January 2009 Br J Cardiol 2009;16:16-14

NHS Choices and NHS Direct join forces

Two government websites – NHS Choices and NHS Direct – have joined forces to provide the public with a one stop health information service:...

January 2009 Br J Cardiol 2009;16:16-14

National search for ‘the face of diabetes’

As one person is diagnosed with diabetes every three minutes, faster than ever before, according to the charity Diabetes UK, the pharmaceutical company MSD...

January 2009 Br J Cardiol 2009;16:16-14

Panic attacks linked to higher risk of heart attacks and heart disease

People who have been diagnosed with panic attacks or panic disorder have a greater risk of subsequently developing heart disease or a myocardial infarction...

January 2009 Br J Cardiol 2009;16:16-14

New lipid-modifying therapy phase 3 study shows reduced flushing

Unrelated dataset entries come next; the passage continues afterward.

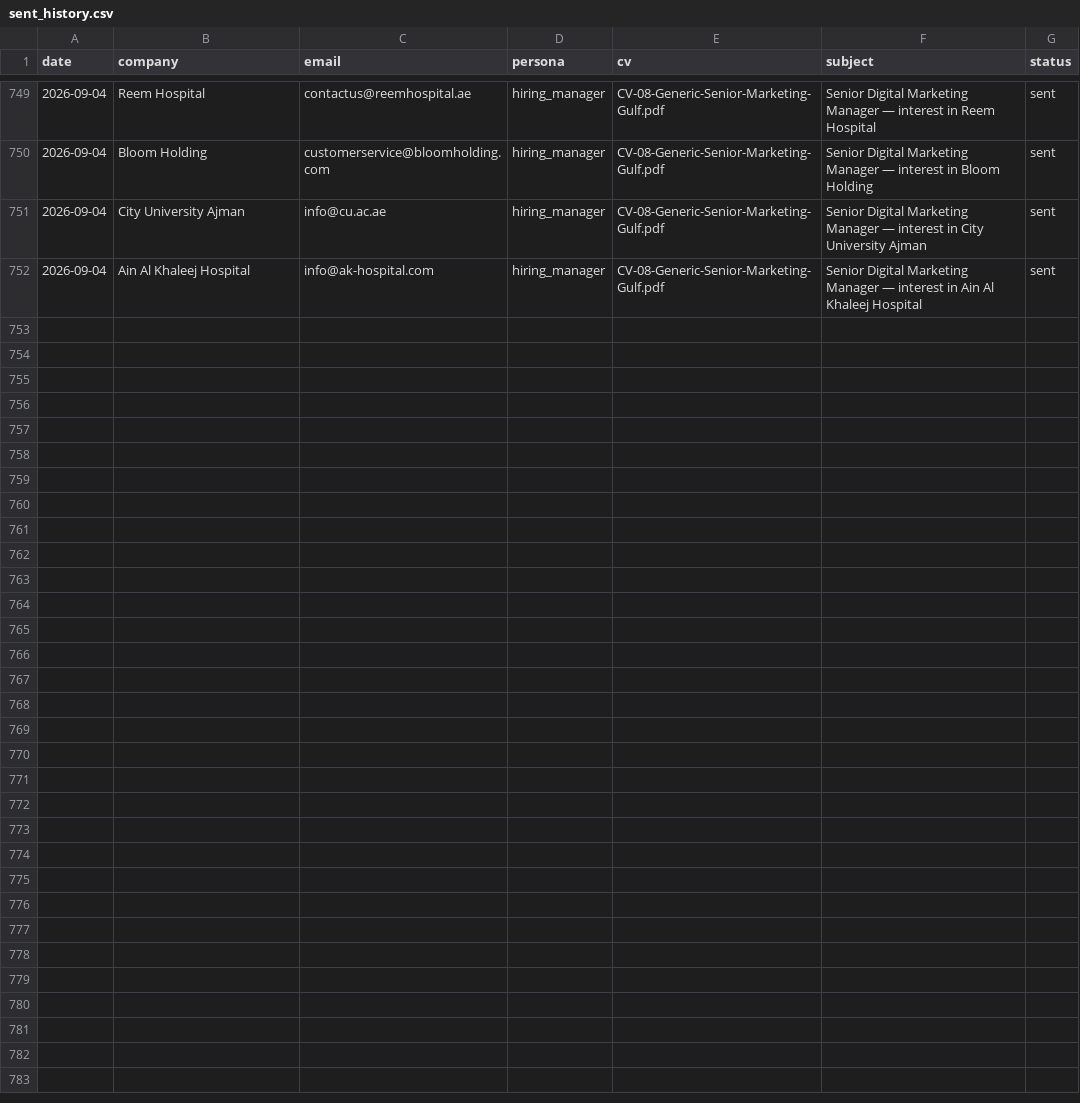
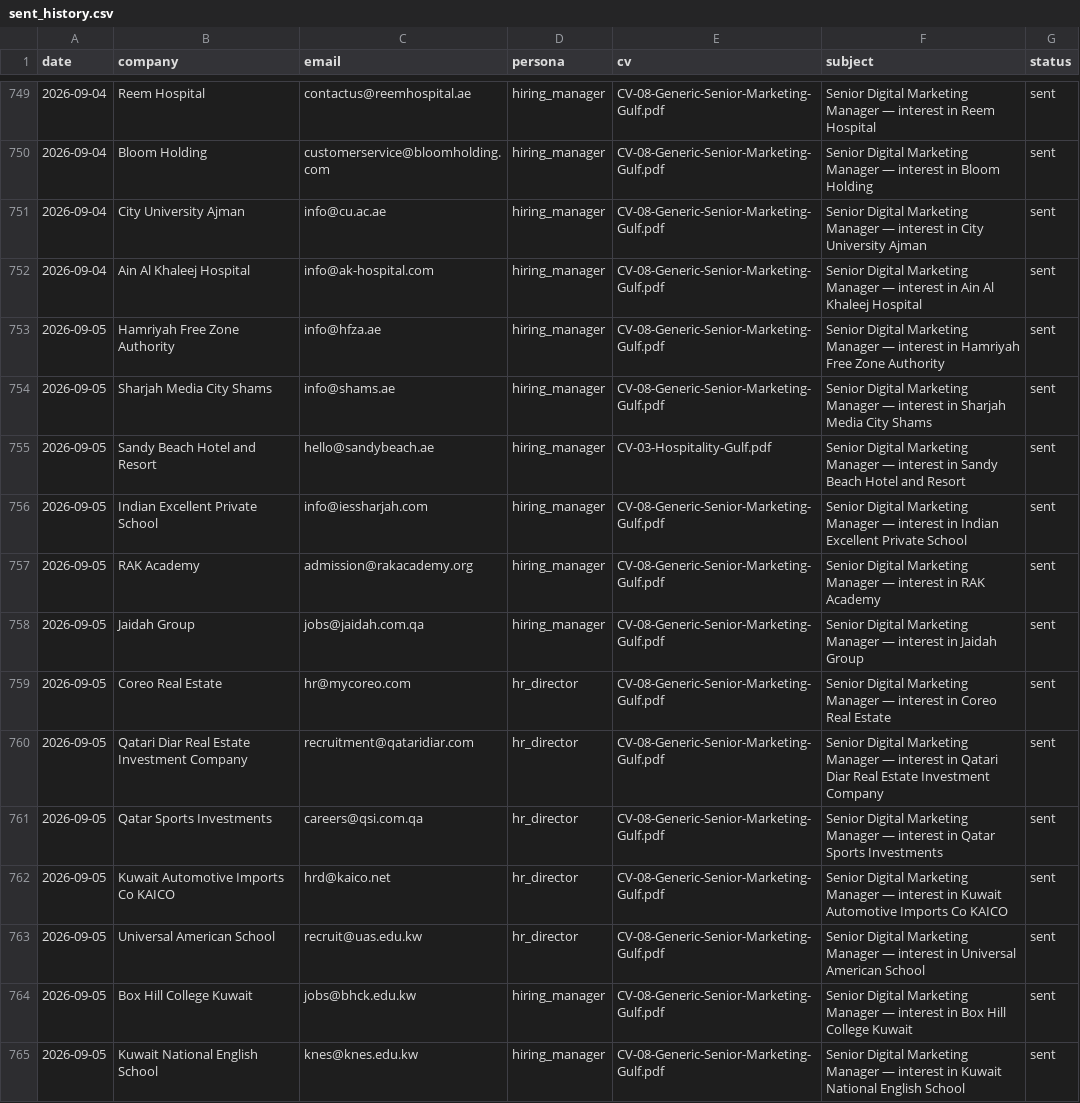
Before and after one commit to Nuredin-Moh/job-madinah, a CSV file: data/sent_history.csv, drawn as a sheet; only a part is shown, gaps mark what is left out; the diff names each change by its address in the sheet, - before the commit and + after, or states it on an @@ line.

```diff
--- a/data/sent_history.csv
+++ b/data/sent_history.csv
+row 753: 2026-09-05 | Hamriyah Free Zone Authority | info@hfza.ae | hiring_manager | CV-08-Generic-Senior-Marketing-Gulf.pdf | Senior Digital Marketing Manager — interest in Hamriyah Free Zone Authority | sent
+row 754: 2026-09-05 | Sharjah Media City Shams | info@shams.ae | hiring_manager | CV-08-Generic-Senior-Marketing-Gulf.pdf | Senior Digital Marketing Manager — interest in Sharjah Media City Shams | sent
+row 755: 2026-09-05 | Sandy Beach Hotel and Resort | hello@sandybeach.ae | hiring_manager | CV-03-Hospitality-Gulf.pdf | Senior Digital Marketing Manager — interest in Sandy Beach Hotel and Resort | sent
+row 756: 2026-09-05 | Indian Excellent Private School | info@iessharjah.com | hiring_manager | CV-08-Generic-Senior-Marketing-Gulf.pdf | Senior Digital Marketing Manager — interest in Indian Excellent Private School | sent
+row 757: 2026-09-05 | RAK Academy | admission@rakacademy.org | hiring_manager | CV-08-Generic-Senior-Marketing-Gulf.pdf | Senior Digital Marketing Manager — interest in RAK Academy | sent
+row 758: 2026-09-05 | Jaidah Group | jobs@jaidah.com.qa | hiring_manager | CV-08-Generic-Senior-Marketing-Gulf.pdf | Senior Digital Marketing Manager — interest in Jaidah Group | sent
+row 759: 2026-09-05 | Coreo Real Estate | hr@mycoreo.com | hr_director | CV-08-Generic-Senior-Marketing-Gulf.pdf | Senior Digital Marketing Manager — interest in Coreo Real Estate | sent
+row 760: 2026-09-05 | Qatari Diar Real Estate Investment Company | recruitment@qataridiar.com | hr_director | CV-08-Generic-Senior-Marketing-Gulf.pdf | Senior Digital Marketing Manager — interest in Qatari Diar Real Estate Investment Company | sent
+row 761: 2026-09-05 | Qatar Sports Investments | careers@qsi.com.qa | hr_director | CV-08-Generic-Senior-Marketing-Gulf.pdf | Senior Digital Marketing Manager — interest in Qatar Sports Investments | sent
+row 762: 2026-09-05 | Kuwait Automotive Imports Co KAICO | hrd@kaico.net | hr_director | CV-08-Generic-Senior-Marketing-Gulf.pdf | Senior Digital Marketing Manager — interest in Kuwait Automotive Imports Co KAICO | sent
+row 763: 2026-09-05 | Universal American School | recruit@uas.edu.kw | hr_director | CV-08-Generic-Senior-Marketing-Gulf.pdf | Senior Digital Marketing Manager — interest in Universal American School | sent
+row 764: 2026-09-05 | Box Hill College Kuwait | jobs@bhck.edu.kw | hiring_manager | CV-08-Generic-Senior-Marketing-Gulf.pdf | Senior Digital Marketing Manager — interest in Box Hill College Kuwait | sent
+row 765: 2026-09-05 | Kuwait National English School | knes@knes.edu.kw | hiring_manager | CV-08-Generic-Senior-Marketing-Gulf.pdf | Senior Digital Marketing Manager — interest in Kuwait National English School | sent
```
Also changed, not shown: data/portal_queue.csv, data/sent_log.csv.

Phase III clinical study results with a nicotinic acid/laropiprant combination (Tredaptive®), show that in the treatment of patients with dyslipidaemia and primary hypercholesterolaemia, this...

January 2009 Br J Cardiol 2009;16:16-14

New heart failure report

A new report Focus on heart failure, by the NHS Institute for Innovation and Improvement, aims to provide primary and secondary care services with guidance...

January 2009 Br J Cardiol 2009;16:17-19

Combating vascular disease in Scotland: 20 years of SHARP

The Scottish Heart and Arterial Risk Prevention Group (SHARP) was launched in 1988 with the aim of helping to reduce and prevent premature morbidity...

January 2009 Br J Cardiol 2009;16:20-21

Cardiovascular disease and deprivation

A busy and varied programme discussing some of the hottest topics in cardiovascular disease was presented at the 11th Primary Care Cardiovascular Society (PCCS)...

January 2009 Br J Cardiol 2009;16:42

Cardiovascular magnetic resonance made easy

Cardiovascular magnetic resonance (CMR) is a safe and accurate imaging modality, with an established role in current cardiology practice. It is becoming essential for...